Runners will take off from starting lines across the globe at the same time and instead of trying to be the first to reach the finish line, they will try to outrun a “catcher car”. The car will leave the starting line 30 minutes after the runners and will advance at a set speed, gradually accelerating over time.
“It’s up to everybody to set their objective — how far can they get and how fast can they get there before the car catches them,” said race director Geoff Langford.
The final male and female runners to be caught by the car in each location will be named the local champions and the final male and female runners across the world will be the global champions.
Each local winner will win an all-expense paid trip to the race location of their choice next year while the global champions win an all-expense paid trip to anywhere in the world along with a trip to a race their choice.
Saskatoon is the only Canadian venue for the event, joining locations such as Busselton, Australia; Barcelona, Spain and Cape Town, South Africa. Since the event is happening simultaneously around the world, each location had to fit with specific parameters. Runners will also encounter different climates, terrains, and conditions depending on which location they chose.
“We had a number of places across the country that we looked at, but Saskatoon fit [the parameters] really well and we got a great reception from the province and from the city of Saskatoon,” Langford said. “It just came together quite easily.”
The race begins at 10 a.m. UTC, which means Saskatoon runners will take off from Prairieland Park at 4 a.m. From there, participants will head east on Circle Drive and finally south on Highway 11 towards Davidson.

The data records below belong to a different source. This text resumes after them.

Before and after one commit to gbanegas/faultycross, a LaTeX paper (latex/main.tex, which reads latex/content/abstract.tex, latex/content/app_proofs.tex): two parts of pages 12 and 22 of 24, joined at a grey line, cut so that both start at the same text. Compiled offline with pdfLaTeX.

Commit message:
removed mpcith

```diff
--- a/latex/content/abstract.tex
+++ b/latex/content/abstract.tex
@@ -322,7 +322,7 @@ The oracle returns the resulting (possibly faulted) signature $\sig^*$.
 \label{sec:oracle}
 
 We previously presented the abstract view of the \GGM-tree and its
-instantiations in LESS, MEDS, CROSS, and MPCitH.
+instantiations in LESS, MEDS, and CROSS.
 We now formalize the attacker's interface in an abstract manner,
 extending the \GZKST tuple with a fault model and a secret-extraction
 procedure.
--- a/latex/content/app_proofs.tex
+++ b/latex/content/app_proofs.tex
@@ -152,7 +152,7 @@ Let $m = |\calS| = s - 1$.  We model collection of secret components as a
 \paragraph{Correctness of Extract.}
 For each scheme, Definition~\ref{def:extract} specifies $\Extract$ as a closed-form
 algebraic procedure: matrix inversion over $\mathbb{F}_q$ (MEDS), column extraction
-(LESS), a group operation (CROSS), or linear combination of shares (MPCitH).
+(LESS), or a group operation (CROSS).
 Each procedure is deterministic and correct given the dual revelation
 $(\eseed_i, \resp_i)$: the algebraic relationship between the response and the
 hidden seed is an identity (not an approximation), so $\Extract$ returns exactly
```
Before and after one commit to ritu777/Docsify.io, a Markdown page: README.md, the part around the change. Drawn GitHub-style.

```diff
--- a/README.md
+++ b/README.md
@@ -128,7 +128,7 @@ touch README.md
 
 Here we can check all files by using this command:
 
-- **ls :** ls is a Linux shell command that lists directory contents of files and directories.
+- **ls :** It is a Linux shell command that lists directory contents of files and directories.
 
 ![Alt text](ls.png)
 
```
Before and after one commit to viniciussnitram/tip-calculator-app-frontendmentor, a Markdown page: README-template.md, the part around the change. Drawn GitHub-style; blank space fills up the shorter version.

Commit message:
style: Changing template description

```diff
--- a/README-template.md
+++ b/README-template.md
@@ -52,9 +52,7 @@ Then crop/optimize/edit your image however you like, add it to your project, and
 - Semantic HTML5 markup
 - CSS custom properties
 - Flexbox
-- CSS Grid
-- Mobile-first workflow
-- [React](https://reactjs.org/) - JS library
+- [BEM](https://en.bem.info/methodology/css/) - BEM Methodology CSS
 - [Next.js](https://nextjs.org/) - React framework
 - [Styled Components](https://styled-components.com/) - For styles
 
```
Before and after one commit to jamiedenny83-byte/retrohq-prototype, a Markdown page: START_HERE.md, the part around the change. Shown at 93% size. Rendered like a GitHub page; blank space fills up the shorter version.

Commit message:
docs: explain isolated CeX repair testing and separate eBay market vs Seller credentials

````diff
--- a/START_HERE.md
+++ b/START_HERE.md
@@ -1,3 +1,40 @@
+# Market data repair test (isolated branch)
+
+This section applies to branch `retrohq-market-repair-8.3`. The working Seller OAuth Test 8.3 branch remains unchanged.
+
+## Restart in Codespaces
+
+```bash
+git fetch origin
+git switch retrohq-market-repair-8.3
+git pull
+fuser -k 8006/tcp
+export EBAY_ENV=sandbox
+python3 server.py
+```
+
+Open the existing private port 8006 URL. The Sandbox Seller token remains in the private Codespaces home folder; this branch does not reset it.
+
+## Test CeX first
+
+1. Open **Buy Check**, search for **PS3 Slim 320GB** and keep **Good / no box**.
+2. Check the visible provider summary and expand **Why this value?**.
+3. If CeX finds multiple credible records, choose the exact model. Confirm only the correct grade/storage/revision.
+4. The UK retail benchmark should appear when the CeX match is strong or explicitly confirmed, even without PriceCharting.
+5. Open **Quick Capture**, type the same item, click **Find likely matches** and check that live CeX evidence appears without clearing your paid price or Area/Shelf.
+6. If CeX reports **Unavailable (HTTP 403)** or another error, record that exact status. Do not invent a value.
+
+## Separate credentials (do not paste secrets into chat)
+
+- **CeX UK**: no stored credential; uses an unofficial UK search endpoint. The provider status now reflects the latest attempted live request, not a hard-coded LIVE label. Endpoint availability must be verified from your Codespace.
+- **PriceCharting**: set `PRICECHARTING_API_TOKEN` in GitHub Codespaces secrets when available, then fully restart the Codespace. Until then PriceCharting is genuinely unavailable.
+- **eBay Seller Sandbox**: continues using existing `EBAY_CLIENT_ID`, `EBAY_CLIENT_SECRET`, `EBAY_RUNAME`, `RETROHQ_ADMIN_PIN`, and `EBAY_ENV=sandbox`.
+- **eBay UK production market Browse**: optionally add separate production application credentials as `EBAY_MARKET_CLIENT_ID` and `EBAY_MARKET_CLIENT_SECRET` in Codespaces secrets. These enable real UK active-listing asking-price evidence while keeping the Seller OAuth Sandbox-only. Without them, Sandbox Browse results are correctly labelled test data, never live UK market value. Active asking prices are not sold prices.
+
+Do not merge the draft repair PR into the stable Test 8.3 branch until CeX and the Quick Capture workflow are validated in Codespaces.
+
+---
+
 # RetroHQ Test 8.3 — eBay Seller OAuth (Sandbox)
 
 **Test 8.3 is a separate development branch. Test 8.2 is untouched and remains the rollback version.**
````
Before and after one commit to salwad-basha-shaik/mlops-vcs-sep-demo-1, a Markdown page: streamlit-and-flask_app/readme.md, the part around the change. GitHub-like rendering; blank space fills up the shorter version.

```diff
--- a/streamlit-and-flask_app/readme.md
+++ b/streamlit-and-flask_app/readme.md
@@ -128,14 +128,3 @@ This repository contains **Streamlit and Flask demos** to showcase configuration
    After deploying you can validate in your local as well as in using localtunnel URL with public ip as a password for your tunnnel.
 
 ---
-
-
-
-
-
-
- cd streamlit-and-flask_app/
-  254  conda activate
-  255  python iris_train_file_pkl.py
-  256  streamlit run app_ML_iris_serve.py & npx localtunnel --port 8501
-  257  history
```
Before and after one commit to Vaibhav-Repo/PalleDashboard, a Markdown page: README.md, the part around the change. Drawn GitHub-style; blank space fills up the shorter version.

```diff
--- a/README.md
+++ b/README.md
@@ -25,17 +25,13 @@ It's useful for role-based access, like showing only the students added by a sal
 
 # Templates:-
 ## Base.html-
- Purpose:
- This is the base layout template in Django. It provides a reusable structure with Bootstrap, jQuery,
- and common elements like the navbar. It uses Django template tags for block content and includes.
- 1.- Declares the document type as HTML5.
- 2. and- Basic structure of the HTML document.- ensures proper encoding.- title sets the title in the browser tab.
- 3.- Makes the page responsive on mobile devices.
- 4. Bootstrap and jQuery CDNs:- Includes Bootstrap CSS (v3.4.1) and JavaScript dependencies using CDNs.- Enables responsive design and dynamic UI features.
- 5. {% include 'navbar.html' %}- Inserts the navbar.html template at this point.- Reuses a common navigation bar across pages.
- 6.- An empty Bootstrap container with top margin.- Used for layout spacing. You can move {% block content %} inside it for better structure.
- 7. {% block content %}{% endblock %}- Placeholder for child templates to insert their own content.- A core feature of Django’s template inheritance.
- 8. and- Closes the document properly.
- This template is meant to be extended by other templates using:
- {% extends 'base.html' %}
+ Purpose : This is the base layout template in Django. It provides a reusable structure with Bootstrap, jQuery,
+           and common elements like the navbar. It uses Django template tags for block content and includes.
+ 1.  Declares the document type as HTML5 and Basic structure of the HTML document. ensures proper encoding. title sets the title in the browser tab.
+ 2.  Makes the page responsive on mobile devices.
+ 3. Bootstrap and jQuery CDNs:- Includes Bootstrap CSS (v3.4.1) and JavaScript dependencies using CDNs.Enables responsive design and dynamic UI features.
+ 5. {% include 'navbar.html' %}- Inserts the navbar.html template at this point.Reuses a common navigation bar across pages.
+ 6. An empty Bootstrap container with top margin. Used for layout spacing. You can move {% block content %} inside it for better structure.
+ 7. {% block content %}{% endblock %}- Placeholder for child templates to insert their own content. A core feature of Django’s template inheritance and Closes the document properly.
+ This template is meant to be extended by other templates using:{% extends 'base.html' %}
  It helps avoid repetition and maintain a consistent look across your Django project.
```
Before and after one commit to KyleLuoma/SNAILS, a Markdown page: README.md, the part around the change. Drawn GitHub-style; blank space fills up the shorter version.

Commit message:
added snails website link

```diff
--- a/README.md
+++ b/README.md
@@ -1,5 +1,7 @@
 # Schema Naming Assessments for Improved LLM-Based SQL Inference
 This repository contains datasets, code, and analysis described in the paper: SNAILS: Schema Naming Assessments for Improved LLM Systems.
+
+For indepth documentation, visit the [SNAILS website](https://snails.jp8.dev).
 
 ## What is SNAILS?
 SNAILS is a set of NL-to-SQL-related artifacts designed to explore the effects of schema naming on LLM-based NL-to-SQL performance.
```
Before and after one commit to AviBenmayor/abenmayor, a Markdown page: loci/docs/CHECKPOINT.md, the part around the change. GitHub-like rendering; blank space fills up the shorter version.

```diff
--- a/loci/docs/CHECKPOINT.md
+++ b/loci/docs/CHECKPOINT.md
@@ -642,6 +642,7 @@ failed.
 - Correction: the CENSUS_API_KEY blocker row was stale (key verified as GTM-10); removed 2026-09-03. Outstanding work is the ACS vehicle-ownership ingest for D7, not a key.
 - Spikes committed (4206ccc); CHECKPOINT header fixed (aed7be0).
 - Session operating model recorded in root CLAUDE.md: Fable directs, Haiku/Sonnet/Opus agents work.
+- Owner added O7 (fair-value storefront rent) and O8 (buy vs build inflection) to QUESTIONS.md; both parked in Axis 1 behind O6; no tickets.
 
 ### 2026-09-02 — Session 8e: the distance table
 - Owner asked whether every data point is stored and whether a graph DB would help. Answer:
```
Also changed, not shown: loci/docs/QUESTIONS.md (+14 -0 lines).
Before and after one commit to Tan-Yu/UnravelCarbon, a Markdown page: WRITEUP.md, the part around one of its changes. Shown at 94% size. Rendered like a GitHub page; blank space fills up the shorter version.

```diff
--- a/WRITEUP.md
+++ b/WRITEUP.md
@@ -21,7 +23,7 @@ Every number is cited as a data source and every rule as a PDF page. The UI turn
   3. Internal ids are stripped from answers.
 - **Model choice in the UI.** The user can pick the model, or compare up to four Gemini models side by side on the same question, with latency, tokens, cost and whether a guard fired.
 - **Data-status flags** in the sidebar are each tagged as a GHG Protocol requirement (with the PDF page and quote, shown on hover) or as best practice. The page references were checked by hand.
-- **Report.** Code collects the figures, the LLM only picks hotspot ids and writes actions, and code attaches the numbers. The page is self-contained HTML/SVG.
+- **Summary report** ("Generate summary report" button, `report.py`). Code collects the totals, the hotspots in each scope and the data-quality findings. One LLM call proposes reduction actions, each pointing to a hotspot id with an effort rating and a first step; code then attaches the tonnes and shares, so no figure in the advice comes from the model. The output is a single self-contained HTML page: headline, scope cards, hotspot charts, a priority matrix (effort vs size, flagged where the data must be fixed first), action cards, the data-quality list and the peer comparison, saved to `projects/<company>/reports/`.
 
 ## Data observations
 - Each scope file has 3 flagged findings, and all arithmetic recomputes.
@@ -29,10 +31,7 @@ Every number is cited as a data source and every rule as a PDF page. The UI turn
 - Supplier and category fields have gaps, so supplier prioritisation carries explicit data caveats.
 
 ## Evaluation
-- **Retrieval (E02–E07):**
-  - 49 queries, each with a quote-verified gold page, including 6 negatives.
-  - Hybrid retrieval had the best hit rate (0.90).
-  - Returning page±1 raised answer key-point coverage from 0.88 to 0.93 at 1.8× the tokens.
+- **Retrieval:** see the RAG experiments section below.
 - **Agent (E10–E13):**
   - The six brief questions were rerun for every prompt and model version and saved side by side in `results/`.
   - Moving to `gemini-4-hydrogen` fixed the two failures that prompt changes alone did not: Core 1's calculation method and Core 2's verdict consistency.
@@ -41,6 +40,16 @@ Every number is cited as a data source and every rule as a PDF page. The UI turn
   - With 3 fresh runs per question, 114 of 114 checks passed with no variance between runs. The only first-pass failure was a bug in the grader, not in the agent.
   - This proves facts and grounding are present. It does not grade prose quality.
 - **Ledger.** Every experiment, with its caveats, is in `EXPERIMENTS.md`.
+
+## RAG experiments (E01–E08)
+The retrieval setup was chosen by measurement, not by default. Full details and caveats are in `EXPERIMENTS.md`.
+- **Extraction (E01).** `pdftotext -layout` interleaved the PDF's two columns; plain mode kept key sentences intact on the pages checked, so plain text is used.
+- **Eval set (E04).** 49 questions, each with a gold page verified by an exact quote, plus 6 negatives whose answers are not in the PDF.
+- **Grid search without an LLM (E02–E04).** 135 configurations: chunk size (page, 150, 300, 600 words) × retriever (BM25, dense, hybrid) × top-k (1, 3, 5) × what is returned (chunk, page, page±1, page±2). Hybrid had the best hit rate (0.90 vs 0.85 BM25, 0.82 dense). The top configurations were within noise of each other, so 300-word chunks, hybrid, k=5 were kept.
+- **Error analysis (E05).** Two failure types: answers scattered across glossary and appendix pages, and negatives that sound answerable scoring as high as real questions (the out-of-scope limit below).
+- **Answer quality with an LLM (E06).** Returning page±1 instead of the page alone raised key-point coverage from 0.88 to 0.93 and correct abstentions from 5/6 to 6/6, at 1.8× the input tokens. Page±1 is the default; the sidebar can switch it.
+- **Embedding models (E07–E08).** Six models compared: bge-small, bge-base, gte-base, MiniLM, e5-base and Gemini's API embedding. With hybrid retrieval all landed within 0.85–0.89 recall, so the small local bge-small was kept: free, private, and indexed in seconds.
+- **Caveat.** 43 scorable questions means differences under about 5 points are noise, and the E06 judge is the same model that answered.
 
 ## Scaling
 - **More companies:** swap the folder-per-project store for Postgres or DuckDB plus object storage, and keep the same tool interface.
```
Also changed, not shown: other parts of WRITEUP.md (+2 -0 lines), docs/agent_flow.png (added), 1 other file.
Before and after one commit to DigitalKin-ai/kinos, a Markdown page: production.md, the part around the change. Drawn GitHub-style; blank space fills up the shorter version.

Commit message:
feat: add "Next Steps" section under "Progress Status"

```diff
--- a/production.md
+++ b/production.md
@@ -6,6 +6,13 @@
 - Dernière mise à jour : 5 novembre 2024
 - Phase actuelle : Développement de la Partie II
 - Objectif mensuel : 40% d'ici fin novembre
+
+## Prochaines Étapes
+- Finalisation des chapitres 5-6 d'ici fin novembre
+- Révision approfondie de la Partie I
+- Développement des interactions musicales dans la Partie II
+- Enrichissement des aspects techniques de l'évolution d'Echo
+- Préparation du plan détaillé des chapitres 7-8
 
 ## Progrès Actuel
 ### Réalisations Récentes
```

Co-ordinating such a large scale event has posed problems, especially since organizers have no previous experience to draw on.
“As far as I can tell this kind of concept has never been done before, so there’s a lof of creating it as we go — working with traffic management and the province, highways and the city,” Langford said. “The method of the event and closing roads is quite difficult for everybody. It’s been interesting for everybody that’s been involved.”
100 per cent of the events proceeds from the run will go towards the Wings for Life Foundation, an organization which funds research to find a cure for spinal cord injury.
“It’s really a fundraiser,” Langford said of the event. “This is a big global splash event to raise awareness for the charity and to raise funds as well.”
This will be the Wings for Life World Run’s inaugural year, giving runners the chance to experience the world’s first global run.
“There’s going to be quite the camaraderie and sense of craziness out there as people are competing,” Langford said. “It will be one of those experiences people will remember for a long time.”